Senator Joe Manchin speaking during an event in 2017. (Third Way Think Tank)

When Manchin helped Democrats pass the Inflation Reduction Act, securing hundreds of billions for health care and climate reforms, one of the conditions was that Manchin could introduce a bill for permitting reform — which would help energy and infrastructure projects around the country, both clean and dirty, get approved more quickly, including, crucially, a pipeline in Manchin's home state of West Virginia.

Energy deregulation has long been a goal of Republicans, so in theory the GOP would be more solid allies for helping Manchin get his permitting bill passed than his fellow Democrats. But according to POLITICO on Monday, many Republicans, still enraged over Manchin's key role in the IRA, are threatening to hold the line against the bill, just to spite him.

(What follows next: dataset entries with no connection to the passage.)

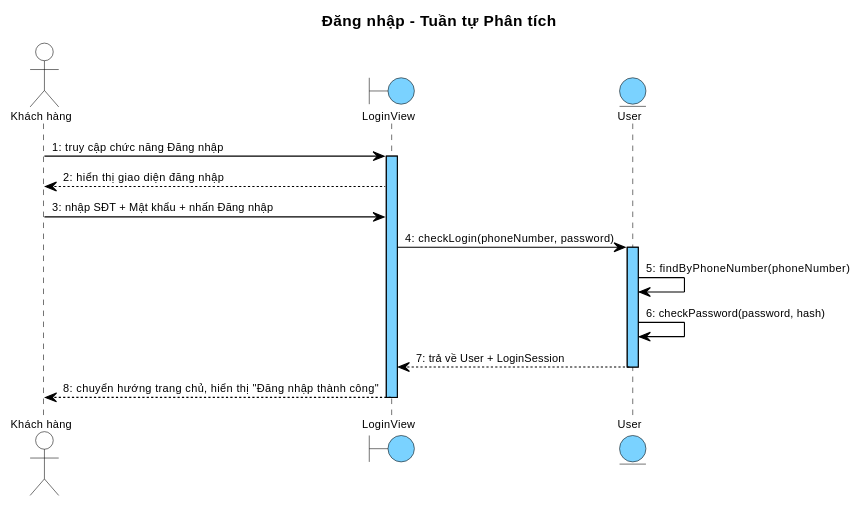
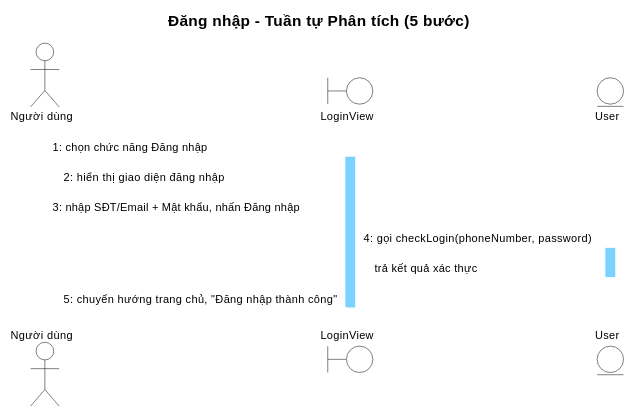
Before and after one commit to thanhtrnnn/cnpm: the third of 7 diagrams in docs/tabs/section-account-ii.md, drawn with PlantUML. The commit also changed other lines of this file and 16 other files, not shown here.

First line of the commit message:
feat: strict step alignment + blue diagrams + native bullets

````diff
--- a/docs/tabs/section-account-ii.md
+++ b/docs/tabs/section-account-ii.md
@@ -351,71 +363,46 @@
 ```plantuml
 @startuml
 skinparam shadowing false
 skinparam SequenceMessageAlign left
-
 skinparam SequenceLifeLineBackgroundColor #7AD2FF
 skinparam SequenceLifeLineBorderColor #000000
+skinparam sequenceParticipantBackgroundColor #7AD2FF
+skinparam sequenceParticipantBorderColor #000000
+skinparam sequenceParticipantFontColor #000000
+skinparam sequenceArrowColor #000000
+skinparam sequenceArrowFontColor #000000
 
 <style>
 sequenceDiagram {
   Shadowing 0
   RoundCorner 0
   FontName "Arial"
   FontSize 10
   FontColor #000000
-
-  participant {
-    BackgroundColor #7AD2FF
-    LineColor #000000
-    LineThickness 1
-  }
-
-  actor {
-    BackgroundColor transparent
-    LineColor #000000
-  }
-  boundary {
-    BackgroundColor #7AD2FF
-    LineColor #000000
-  }
-  control {
-    BackgroundColor #7AD2FF
-    LineColor #000000
-  }
-  entity {
-    BackgroundColor #7AD2FF
-    LineColor #000000
-  }
-
-  lifeline {
-    LineColor #000000
-    LineStyle 5-5
-  }
-
-  arrow {
-    LineColor #000000
-    LineThickness 1
-    FontSize 10
-  }
+  participant { BackgroundColor #7AD2FF LineColor #000000 LineThickness 1 }
+  actor { BackgroundColor transparent LineColor #000000 }
+  boundary { BackgroundColor #7AD2FF LineColor #000000 }
+  control { BackgroundColor #7AD2FF LineColor #000000 }
+  entity { BackgroundColor #7AD2FF LineColor #000000 }
+  lifeline { LineColor #000000 LineStyle 5-5 }
+  arrow { LineColor #000000 LineThickness 1 FontSize 10 }
 }
 </style>
-title Đăng nhập – Tuần tự Phân tích
+title Đăng nhập – Tuần tự Phân tích (5 bước)
 
-actor "Khách hàng" as KH
+actor "Người dùng" as Actor
 boundary LoginView as B1
 entity User as E1
 
-KH -> B1 : 1: truy cập chức năng Đăng nhập
+Actor -> B1 : 1: chọn chức năng Đăng nhập
 activate B1
-B1 --> KH : 2: hiển thị giao diện đăng nhập
-KH -> B1 : 3: nhập SĐT + Mật khẩu + nhấn Đăng nhập
-B1 -> E1 : 4: checkLogin(phoneNumber, password)
+B1 --> Actor : 2: hiển thị giao diện đăng nhập
+Actor -> B1 : 3: nhập SĐT/Email + Mật khẩu, nhấn Đăng nhập
+B1 -> E1 : 4: gọi checkLogin(phoneNumber, password)
 activate E1
-E1 -> E1 : 5: findByPhoneNumber(phoneNumber)
-E1 -> E1 : 6: checkPassword(password, hash)
-E1 --> B1 : 7: trả về User + LoginSession
+E1 --> B1 : trả kết quả xác thực
 deactivate E1
-B1 --> KH : 8: chuyển hướng trang chủ, hiển thị "Đăng nhập thành công"
+B1 --> Actor : 5: chuyển hướng trang chủ, "Đăng nhập thành công"
 deactivate B1
 @enduml
 ```
````
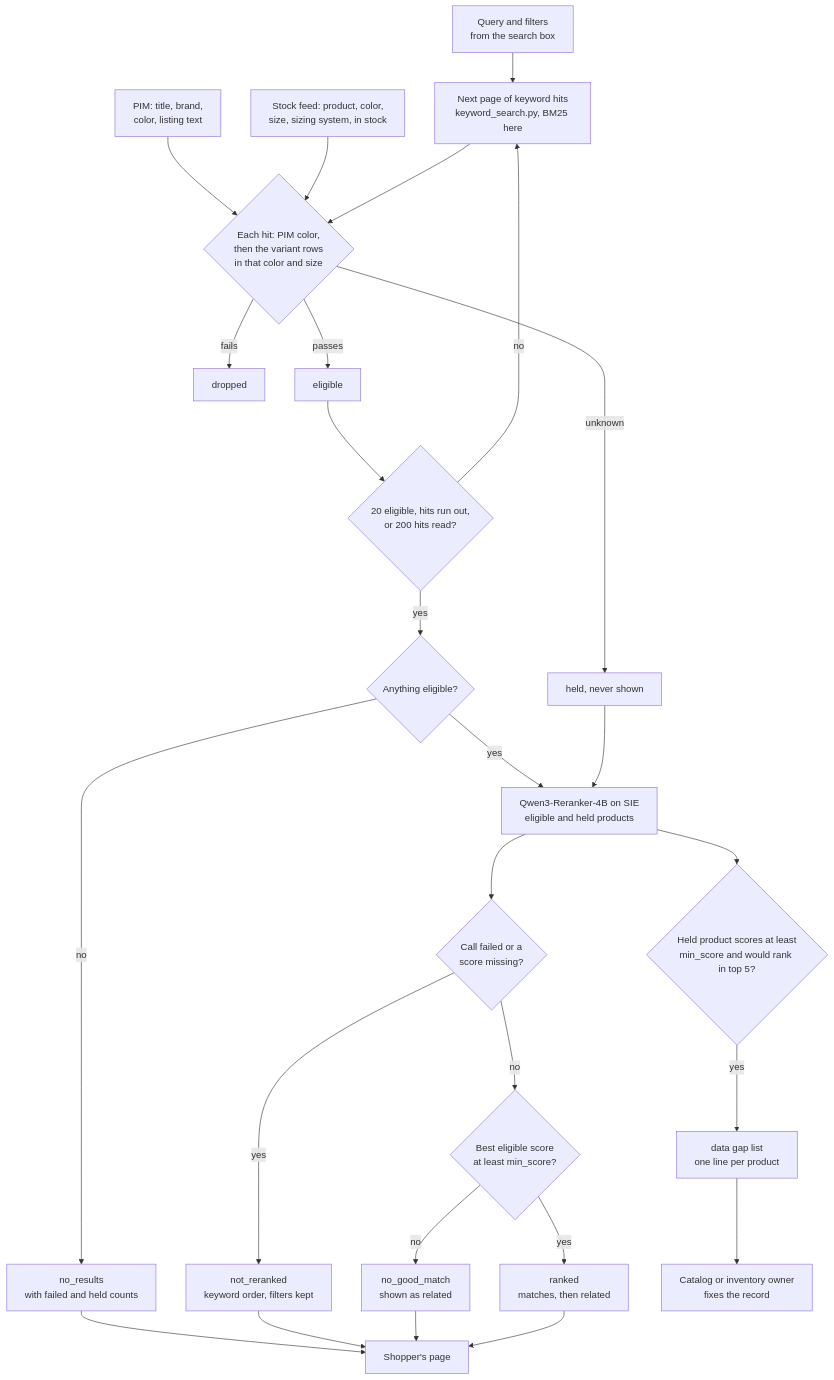
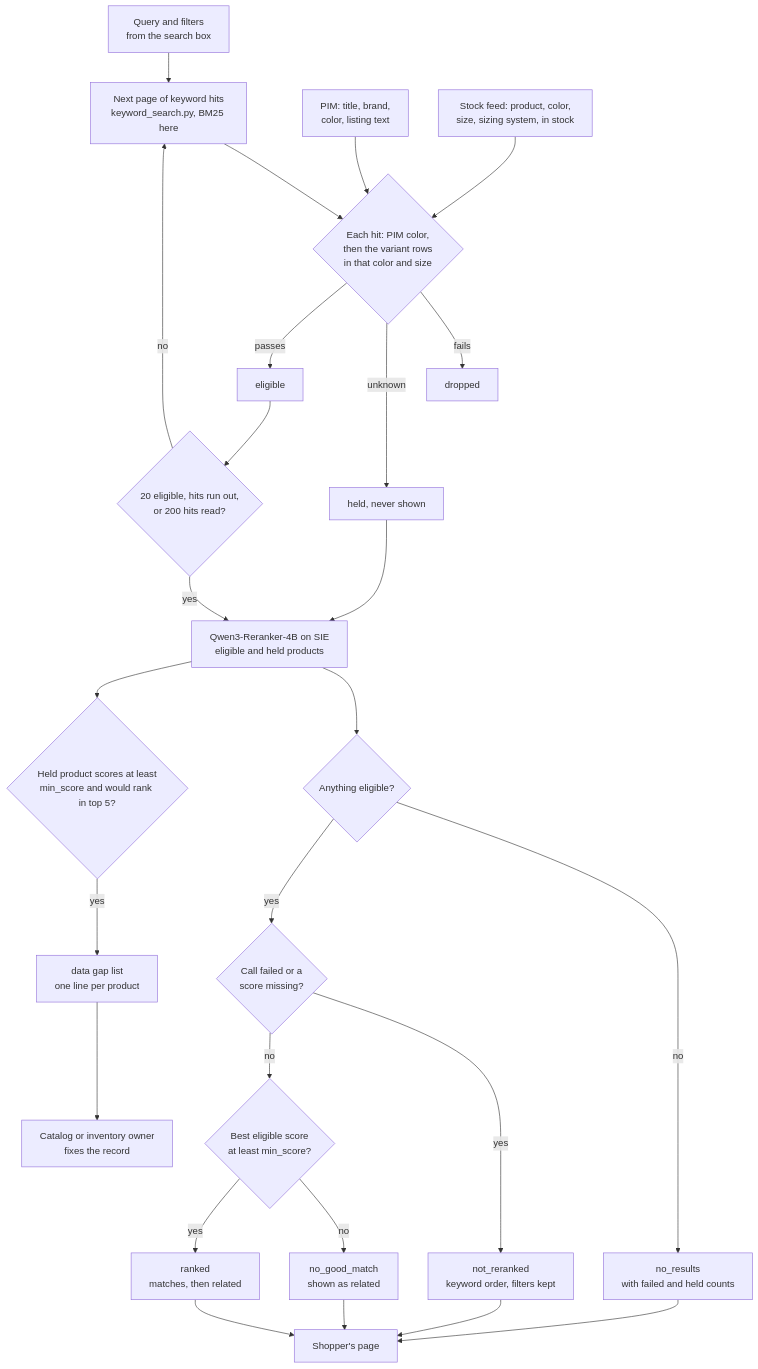
The second of 2 diagrams in ecommerce/rerank_search_within_filters/README.md (superlinked/cookbook), drawn with Mermaid before and after one commit. The commit also changed other lines of this file and 23 other files, not shown here.

````diff
--- a/ecommerce/rerank_search_within_filters/README.md
+++ b/ecommerce/rerank_search_within_filters/README.md
@@ -150,28 +151,28 @@
 ```mermaid
 flowchart TD
     Q[Query and filters<br/>from the search box] --> K[Next page of keyword hits<br/>keyword_search.py, BM25 here]
     P[PIM: title, brand,<br/>color, listing text] --> F
     I[Stock feed: product, color,<br/>size, sizing system, in stock] --> F
     K --> F{Each hit: PIM color,<br/>then the variant rows<br/>in that color and size}
     F -- fails --> D[dropped]
     F -- unknown --> H[held, never shown]
     F -- passes --> E[eligible]
     E --> N{20 eligible, hits run out,<br/>or 200 hits read?}
     N -- no --> K
-    N -- yes --> A{Anything eligible?}
+    N -- yes --> R[Qwen3-Reranker-4B on SIE<br/>eligible and held products]
+    H --> R
+    R --> A{Anything eligible?}
     A -- no --> NR[no_results<br/>with failed and held counts]
-    A -- yes --> R[Qwen3-Reranker-4B on SIE<br/>eligible and held products]
-    H --> R
-    R --> X{Call failed or a<br/>score missing?}
+    A -- yes --> X{Call failed or a<br/>score missing?}
     X -- yes --> KO[not_reranked<br/>keyword order, filters kept]
     X -- no --> S{Best eligible score<br/>at least min_score?}
     S -- no --> NG[no_good_match<br/>shown as related]
     S -- yes --> RK[ranked<br/>matches, then related]
     R --> G{Held product scores at least<br/>min_score and would rank in top 5?}
     G -- yes --> GL[data gap list<br/>one line per product]
     NR --> SH[Shopper's page]
     KO --> SH
     NG --> SH
     RK --> SH
     GL --> OW[Catalog or inventory owner<br/>fixes the record]
 ```
````
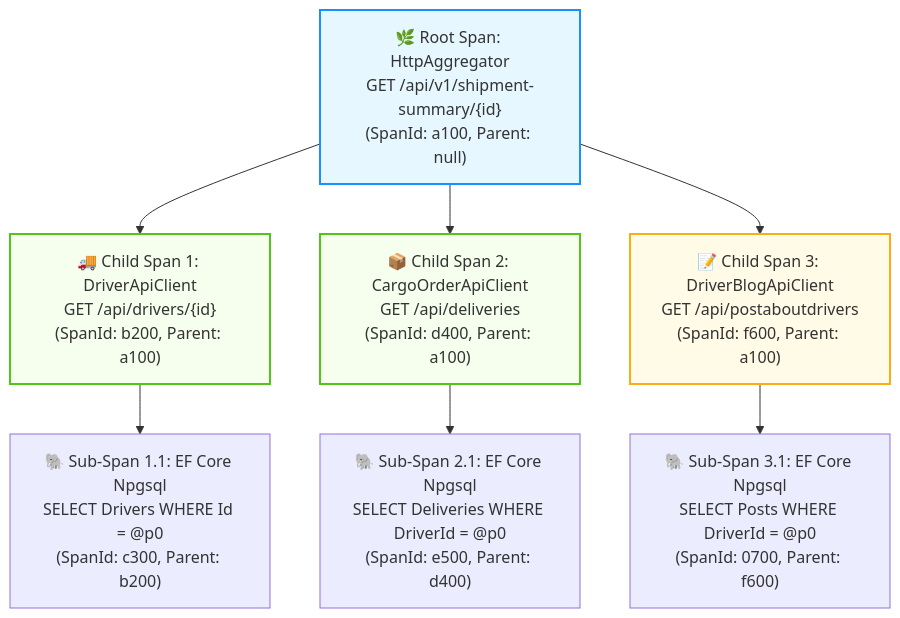
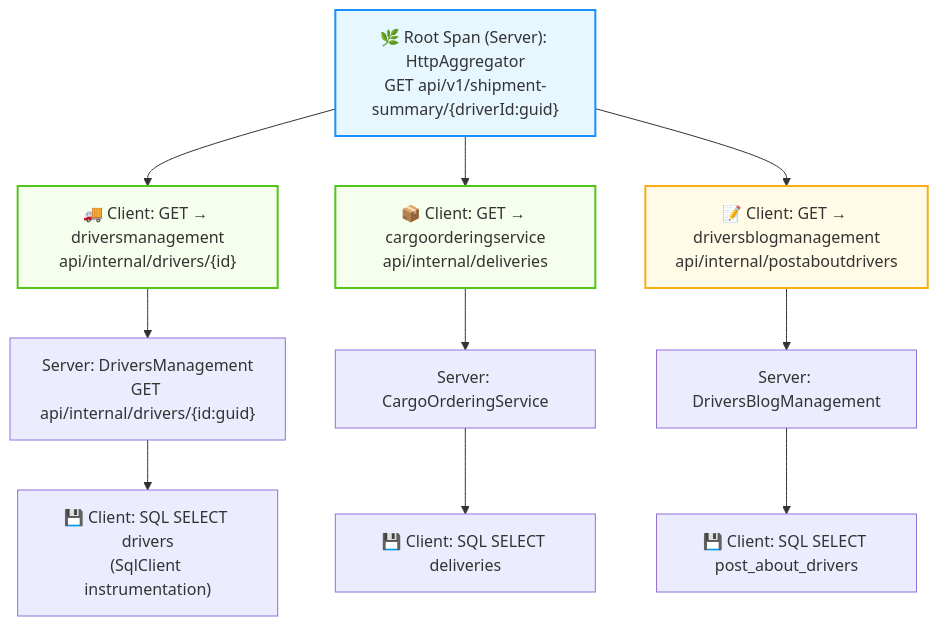
One commit to MrTomkaYurii/Demo-CargoDeliveryService changed the second of 6 diagrams in 02-Microservices-Craftsman/02-01-Aspire-Documentation/04_Distributed_Tracing_OpenTelemetry_Guide.md. Above: the diagram before and after it, drawn with Mermaid. The commit also changed other lines of this file and 227 other files, not shown here.

````diff
--- a/02-Microservices-Craftsman/02-01-Aspire-Documentation/04_Distributed_Tracing_OpenTelemetry_Guide.md
+++ b/02-Microservices-Craftsman/02-01-Aspire-Documentation/04_Distributed_Tracing_OpenTelemetry_Guide.md
@@ -90,18 +94,21 @@
 ```mermaid
 graph TD
-    Root["🌿 Root Span: HttpAggregator<br/>GET /api/v1/shipment-summary/{id}<br/>(SpanId: a100, Parent: null)"]
+    Root["🌿 Root Span (Server): HttpAggregator<br/>GET api/v1/shipment-summary/{driverId:guid}"]
     
-    Root --> S1["🚚 Child Span 1: DriverApiClient<br/>GET /api/drivers/{id}<br/>(SpanId: b200, Parent: a100)"]
-    S1 --> S1_1["🐘 Sub-Span 1.1: EF Core Npgsql<br/>SELECT Drivers WHERE Id = @p0<br/>(SpanId: c300, Parent: b200)"]
+    Root --> S1["🚚 Client: GET → driversmanagement<br/>api/internal/drivers/{id}"]
+    S1 --> S1s["Server: DriversManagement<br/>GET api/internal/drivers/{id:guid}"]
+    S1s --> S1_1["💾 Client: SQL SELECT drivers<br/>(SqlClient instrumentation)"]
     
-    Root --> S2["📦 Child Span 2: CargoOrderApiClient<br/>GET /api/deliveries<br/>(SpanId: d400, Parent: a100)"]
-    S2 --> S2_1["🐘 Sub-Span 2.1: EF Core Npgsql<br/>SELECT Deliveries WHERE DriverId = @p0<br/>(SpanId: e500, Parent: d400)"]
+    Root --> S2["📦 Client: GET → cargoorderingservice<br/>api/internal/deliveries"]
+    S2 --> S2s["Server: CargoOrderingService"]
+    S2s --> S2_1["💾 Client: SQL SELECT deliveries"]
     
-    Root --> S3["📝 Child Span 3: DriverBlogApiClient<br/>GET /api/postaboutdrivers<br/>(SpanId: f600, Parent: a100)"]
-    S3 --> S3_1["🐘 Sub-Span 3.1: EF Core Npgsql<br/>SELECT Posts WHERE DriverId = @p0<br/>(SpanId: 0700, Parent: f600)"]
+    Root --> S3["📝 Client: GET → driversblogmanagement<br/>api/internal/postaboutdrivers"]
+    S3 --> S3s["Server: DriversBlogManagement"]
+    S3s --> S3_1["💾 Client: SQL SELECT post_about_drivers"]
 
     style Root fill:#e6f7ff,stroke:#1890ff,stroke-width:2px;
     style S1 fill:#f6ffed,stroke:#52c41a,stroke-width:2px;
     style S2 fill:#f6ffed,stroke:#52c41a,stroke-width:2px;
     style S3 fill:#fffbe6,stroke:#faad14,stroke-width:2px;
 ```
````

"With progressives already balking, several Republicans said Monday night that they might not provide the votes needed to break a filibuster of permitting reform, a key cog of this summer’s Democratic climate, health care and tax deal," reported Caitlin Emma, Burgess Everett, and Sarah Ferris. "Though easing construction of energy projects is a longstanding core GOP goal, the party’s senators said they were under no obligation to cough up perhaps a dozen or more votes that Democrats need to get Manchin’s vision done."

"Sen. John Cornyn (R-Texas) said that 'I don’t think you can count on any Republicans to vote for something they haven’t seen.' But there’s another factor: Manchin’s agreement with Majority Leader Chuck Schumer to pass their party-line domestic policy centerpiece this summer — with permitting reform as a side agreement, requiring votes from both parties to pass later.," said the report. "'Given what Senator Manchin did on the reconciliation bill, [it’s] engendered a lot of bad blood,' Cornyn said. 'There’s not a lot of sympathy on our side to provide Sen. Manchin a reward.'"

All of this comes as Democrats themselves are divided over whether to pass the bill in the first place; while the as-yet-unreleased bill could, in theory, make it easier to build green energy projects and mass transit, many progressives believe that the easier approval process for oil and gas drilling and pipelines would not be worth that benefit.

"Democrats believe Republicans are exacting revenge on Manchin and Democrats for steamrolling them this summer," said the report. The majority party passed a microchip bill with bipartisan votes, then announced a deal between Manchin and Schumer that plowed hundreds of billions of dollars into fighting climate change, imposed a corporate minimum tax and extended expiring health care subsidies. 'I think they just don’t want to give another win to either a Democratic Senate or a Joe Manchin,' said Sen. Martin Heinrich (D-N.M.)."